Before-and-after change records
⁂

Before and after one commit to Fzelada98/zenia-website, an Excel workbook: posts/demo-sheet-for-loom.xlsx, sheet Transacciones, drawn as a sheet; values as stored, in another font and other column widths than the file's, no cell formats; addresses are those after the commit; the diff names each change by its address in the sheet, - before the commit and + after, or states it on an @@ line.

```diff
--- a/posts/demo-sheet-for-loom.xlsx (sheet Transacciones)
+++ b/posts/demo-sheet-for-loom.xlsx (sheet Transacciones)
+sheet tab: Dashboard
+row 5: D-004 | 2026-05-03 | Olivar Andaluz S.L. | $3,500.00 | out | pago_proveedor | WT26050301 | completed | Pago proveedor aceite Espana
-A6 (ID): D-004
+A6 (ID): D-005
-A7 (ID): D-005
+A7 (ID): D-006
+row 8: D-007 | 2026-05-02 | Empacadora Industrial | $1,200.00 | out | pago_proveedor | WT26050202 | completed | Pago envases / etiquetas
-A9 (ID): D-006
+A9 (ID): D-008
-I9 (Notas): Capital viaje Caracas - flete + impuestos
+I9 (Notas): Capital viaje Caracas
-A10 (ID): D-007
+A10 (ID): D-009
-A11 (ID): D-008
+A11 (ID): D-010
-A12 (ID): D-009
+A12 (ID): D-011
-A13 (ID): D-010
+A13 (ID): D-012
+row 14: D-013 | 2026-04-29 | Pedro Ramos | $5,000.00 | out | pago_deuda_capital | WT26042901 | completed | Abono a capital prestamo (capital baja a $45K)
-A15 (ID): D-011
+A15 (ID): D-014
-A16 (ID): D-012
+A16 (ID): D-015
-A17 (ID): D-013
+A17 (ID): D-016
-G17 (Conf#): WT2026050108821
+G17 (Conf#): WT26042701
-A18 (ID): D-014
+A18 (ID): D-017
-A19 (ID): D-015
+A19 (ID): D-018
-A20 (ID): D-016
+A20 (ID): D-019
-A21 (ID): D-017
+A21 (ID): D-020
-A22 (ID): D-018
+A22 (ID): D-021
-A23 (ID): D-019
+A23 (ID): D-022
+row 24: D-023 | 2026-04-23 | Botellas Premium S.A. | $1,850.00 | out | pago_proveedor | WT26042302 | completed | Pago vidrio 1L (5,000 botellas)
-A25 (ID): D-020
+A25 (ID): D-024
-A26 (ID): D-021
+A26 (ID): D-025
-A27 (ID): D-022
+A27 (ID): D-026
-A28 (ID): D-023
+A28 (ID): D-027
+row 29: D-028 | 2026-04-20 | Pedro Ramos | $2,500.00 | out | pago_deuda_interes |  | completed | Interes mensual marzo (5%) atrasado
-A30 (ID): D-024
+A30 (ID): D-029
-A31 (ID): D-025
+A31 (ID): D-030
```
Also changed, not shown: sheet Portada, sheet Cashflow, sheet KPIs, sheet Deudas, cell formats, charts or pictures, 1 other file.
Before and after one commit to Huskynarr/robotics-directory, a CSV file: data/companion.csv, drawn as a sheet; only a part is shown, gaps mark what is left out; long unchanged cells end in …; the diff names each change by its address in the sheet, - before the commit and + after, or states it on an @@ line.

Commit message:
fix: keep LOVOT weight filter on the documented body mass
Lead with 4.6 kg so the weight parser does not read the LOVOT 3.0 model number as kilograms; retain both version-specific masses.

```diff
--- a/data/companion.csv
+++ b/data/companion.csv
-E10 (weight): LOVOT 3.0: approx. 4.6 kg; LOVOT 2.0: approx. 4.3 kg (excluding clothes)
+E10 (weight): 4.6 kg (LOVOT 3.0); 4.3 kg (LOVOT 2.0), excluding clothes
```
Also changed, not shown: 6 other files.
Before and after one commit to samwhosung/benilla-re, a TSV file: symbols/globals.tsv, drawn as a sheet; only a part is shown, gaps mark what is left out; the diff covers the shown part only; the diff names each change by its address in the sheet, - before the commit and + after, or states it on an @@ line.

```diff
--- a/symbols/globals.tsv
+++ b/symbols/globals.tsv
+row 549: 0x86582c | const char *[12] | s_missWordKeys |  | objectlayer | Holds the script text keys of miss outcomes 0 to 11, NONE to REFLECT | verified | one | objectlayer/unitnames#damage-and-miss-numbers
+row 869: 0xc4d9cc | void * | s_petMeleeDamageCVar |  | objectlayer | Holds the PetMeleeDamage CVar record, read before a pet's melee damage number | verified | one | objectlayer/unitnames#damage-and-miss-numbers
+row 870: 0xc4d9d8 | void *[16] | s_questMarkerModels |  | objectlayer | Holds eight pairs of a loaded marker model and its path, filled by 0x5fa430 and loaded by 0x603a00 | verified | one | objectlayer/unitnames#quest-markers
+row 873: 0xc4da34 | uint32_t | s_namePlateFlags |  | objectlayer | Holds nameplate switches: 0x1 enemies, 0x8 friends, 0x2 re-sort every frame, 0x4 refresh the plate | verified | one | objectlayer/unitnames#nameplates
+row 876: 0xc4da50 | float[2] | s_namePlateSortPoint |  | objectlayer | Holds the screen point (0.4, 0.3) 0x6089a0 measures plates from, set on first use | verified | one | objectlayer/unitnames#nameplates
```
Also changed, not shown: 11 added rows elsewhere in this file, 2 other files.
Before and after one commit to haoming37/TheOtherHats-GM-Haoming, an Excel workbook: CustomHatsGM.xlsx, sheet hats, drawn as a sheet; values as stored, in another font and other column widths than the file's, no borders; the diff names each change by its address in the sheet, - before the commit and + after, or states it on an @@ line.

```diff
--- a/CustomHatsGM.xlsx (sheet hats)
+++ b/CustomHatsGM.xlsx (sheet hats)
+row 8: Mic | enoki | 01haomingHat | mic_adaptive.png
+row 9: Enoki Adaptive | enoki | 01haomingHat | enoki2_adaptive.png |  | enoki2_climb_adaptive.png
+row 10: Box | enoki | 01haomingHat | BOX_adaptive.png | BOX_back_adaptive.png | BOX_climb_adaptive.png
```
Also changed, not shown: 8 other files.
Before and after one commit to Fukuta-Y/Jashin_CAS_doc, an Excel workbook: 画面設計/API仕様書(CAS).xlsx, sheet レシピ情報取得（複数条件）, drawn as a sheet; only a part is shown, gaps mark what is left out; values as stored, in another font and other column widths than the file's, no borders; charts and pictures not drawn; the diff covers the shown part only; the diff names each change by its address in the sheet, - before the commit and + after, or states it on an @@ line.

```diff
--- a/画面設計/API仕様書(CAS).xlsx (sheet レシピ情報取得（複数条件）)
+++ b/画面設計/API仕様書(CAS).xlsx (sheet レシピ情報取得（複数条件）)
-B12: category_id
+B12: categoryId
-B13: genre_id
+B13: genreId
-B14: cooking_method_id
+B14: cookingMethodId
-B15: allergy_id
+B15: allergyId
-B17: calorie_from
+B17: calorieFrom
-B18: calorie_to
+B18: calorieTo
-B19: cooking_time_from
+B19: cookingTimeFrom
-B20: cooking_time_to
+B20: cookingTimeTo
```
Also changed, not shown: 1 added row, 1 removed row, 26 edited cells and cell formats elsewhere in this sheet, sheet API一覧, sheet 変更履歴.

⁂

Please give an exact copy of every entry.

Before and after one commit to Fzelada98/zenia-website, an Excel workbook: posts/demo-sheet-for-loom.xlsx, sheet Transacciones, drawn as a sheet; values as stored, in another font and other column widths than the file's, no cell formats; addresses are those after the commit; the diff names each change by its address in the sheet, - before the commit and + after, or states it on an @@ line.

```diff
--- a/posts/demo-sheet-for-loom.xlsx (sheet Transacciones)
+++ b/posts/demo-sheet-for-loom.xlsx (sheet Transacciones)
+sheet tab: Dashboard
+row 5: D-004 | 2026-05-03 | Olivar Andaluz S.L. | $3,500.00 | out | pago_proveedor | WT26050301 | completed | Pago proveedor aceite Espana
-A6 (ID): D-004
+A6 (ID): D-005
-A7 (ID): D-005
+A7 (ID): D-006
+row 8: D-007 | 2026-05-02 | Empacadora Industrial | $1,200.00 | out | pago_proveedor | WT26050202 | completed | Pago envases / etiquetas
-A9 (ID): D-006
+A9 (ID): D-008
-I9 (Notas): Capital viaje Caracas - flete + impuestos
+I9 (Notas): Capital viaje Caracas
-A10 (ID): D-007
+A10 (ID): D-009
-A11 (ID): D-008
+A11 (ID): D-010
-A12 (ID): D-009
+A12 (ID): D-011
-A13 (ID): D-010
+A13 (ID): D-012
+row 14: D-013 | 2026-04-29 | Pedro Ramos | $5,000.00 | out | pago_deuda_capital | WT26042901 | completed | Abono a capital prestamo (capital baja a $45K)
-A15 (ID): D-011
+A15 (ID): D-014
-A16 (ID): D-012
+A16 (ID): D-015
-A17 (ID): D-013
+A17 (ID): D-016
-G17 (Conf#): WT2026050108821
+G17 (Conf#): WT26042701
-A18 (ID): D-014
+A18 (ID): D-017
-A19 (ID): D-015
+A19 (ID): D-018
-A20 (ID): D-016
+A20 (ID): D-019
-A21 (ID): D-017
+A21 (ID): D-020
-A22 (ID): D-018
+A22 (ID): D-021
-A23 (ID): D-019
+A23 (ID): D-022
+row 24: D-023 | 2026-04-23 | Botellas Premium S.A. | $1,850.00 | out | pago_proveedor | WT26042302 | completed | Pago vidrio 1L (5,000 botellas)
-A25 (ID): D-020
+A25 (ID): D-024
-A26 (ID): D-021
+A26 (ID): D-025
-A27 (ID): D-022
+A27 (ID): D-026
-A28 (ID): D-023
+A28 (ID): D-027
+row 29: D-028 | 2026-04-20 | Pedro Ramos | $2,500.00 | out | pago_deuda_interes |  | completed | Interes mensual marzo (5%) atrasado
-A30 (ID): D-024
+A30 (ID): D-029
-A31 (ID): D-025
+A31 (ID): D-030
```
Also changed, not shown: sheet Portada, sheet Cashflow, sheet KPIs, sheet Deudas, cell formats, charts or pictures, 1 other file.
Before and after one commit to Huskynarr/robotics-directory, a CSV file: data/companion.csv, drawn as a sheet; only a part is shown, gaps mark what is left out; long unchanged cells end in …; the diff names each change by its address in the sheet, - before the commit and + after, or states it on an @@ line.

Commit message:
fix: keep LOVOT weight filter on the documented body mass
Lead with 4.6 kg so the weight parser does not read the LOVOT 3.0 model number as kilograms; retain both version-specific masses.

```diff
--- a/data/companion.csv
+++ b/data/companion.csv
-E10 (weight): LOVOT 3.0: approx. 4.6 kg; LOVOT 2.0: approx. 4.3 kg (excluding clothes)
+E10 (weight): 4.6 kg (LOVOT 3.0); 4.3 kg (LOVOT 2.0), excluding clothes
```
Also changed, not shown: 6 other files.
Before and after one commit to samwhosung/benilla-re, a TSV file: symbols/globals.tsv, drawn as a sheet; only a part is shown, gaps mark what is left out; the diff covers the shown part only; the diff names each change by its address in the sheet, - before the commit and + after, or states it on an @@ line.

```diff
--- a/symbols/globals.tsv
+++ b/symbols/globals.tsv
+row 549: 0x86582c | const char *[12] | s_missWordKeys |  | objectlayer | Holds the script text keys of miss outcomes 0 to 11, NONE to REFLECT | verified | one | objectlayer/unitnames#damage-and-miss-numbers
+row 869: 0xc4d9cc | void * | s_petMeleeDamageCVar |  | objectlayer | Holds the PetMeleeDamage CVar record, read before a pet's melee damage number | verified | one | objectlayer/unitnames#damage-and-miss-numbers
+row 870: 0xc4d9d8 | void *[16] | s_questMarkerModels |  | objectlayer | Holds eight pairs of a loaded marker model and its path, filled by 0x5fa430 and loaded by 0x603a00 | verified | one | objectlayer/unitnames#quest-markers
+row 873: 0xc4da34 | uint32_t | s_namePlateFlags |  | objectlayer | Holds nameplate switches: 0x1 enemies, 0x8 friends, 0x2 re-sort every frame, 0x4 refresh the plate | verified | one | objectlayer/unitnames#nameplates
+row 876: 0xc4da50 | float[2] | s_namePlateSortPoint |  | objectlayer | Holds the screen point (0.4, 0.3) 0x6089a0 measures plates from, set on first use | verified | one | objectlayer/unitnames#nameplates
```
Also changed, not shown: 11 added rows elsewhere in this file, 2 other files.
Before and after one commit to haoming37/TheOtherHats-GM-Haoming, an Excel workbook: CustomHatsGM.xlsx, sheet hats, drawn as a sheet; values as stored, in another font and other column widths than the file's, no borders; the diff names each change by its address in the sheet, - before the commit and + after, or states it on an @@ line.

```diff
--- a/CustomHatsGM.xlsx (sheet hats)
+++ b/CustomHatsGM.xlsx (sheet hats)
+row 8: Mic | enoki | 01haomingHat | mic_adaptive.png
+row 9: Enoki Adaptive | enoki | 01haomingHat | enoki2_adaptive.png |  | enoki2_climb_adaptive.png
+row 10: Box | enoki | 01haomingHat | BOX_adaptive.png | BOX_back_adaptive.png | BOX_climb_adaptive.png
```
Also changed, not shown: 8 other files.
Before and after one commit to Fukuta-Y/Jashin_CAS_doc, an Excel workbook: 画面設計/API仕様書(CAS).xlsx, sheet レシピ情報取得（複数条件）, drawn as a sheet; only a part is shown, gaps mark what is left out; values as stored, in another font and other column widths than the file's, no borders; charts and pictures not drawn; the diff covers the shown part only; the diff names each change by its address in the sheet, - before the commit and + after, or states it on an @@ line.

```diff
--- a/画面設計/API仕様書(CAS).xlsx (sheet レシピ情報取得（複数条件）)
+++ b/画面設計/API仕様書(CAS).xlsx (sheet レシピ情報取得（複数条件）)
-B12: category_id
+B12: categoryId
-B13: genre_id
+B13: genreId
-B14: cooking_method_id
+B14: cookingMethodId
-B15: allergy_id
+B15: allergyId
-B17: calorie_from
+B17: calorieFrom
-B18: calorie_to
+B18: calorieTo
-B19: cooking_time_from
+B19: cookingTimeFrom
-B20: cooking_time_to
+B20: cookingTimeTo
```
Also changed, not shown: 1 added row, 1 removed row, 26 edited cells and cell formats elsewhere in this sheet, sheet API一覧, sheet 変更履歴.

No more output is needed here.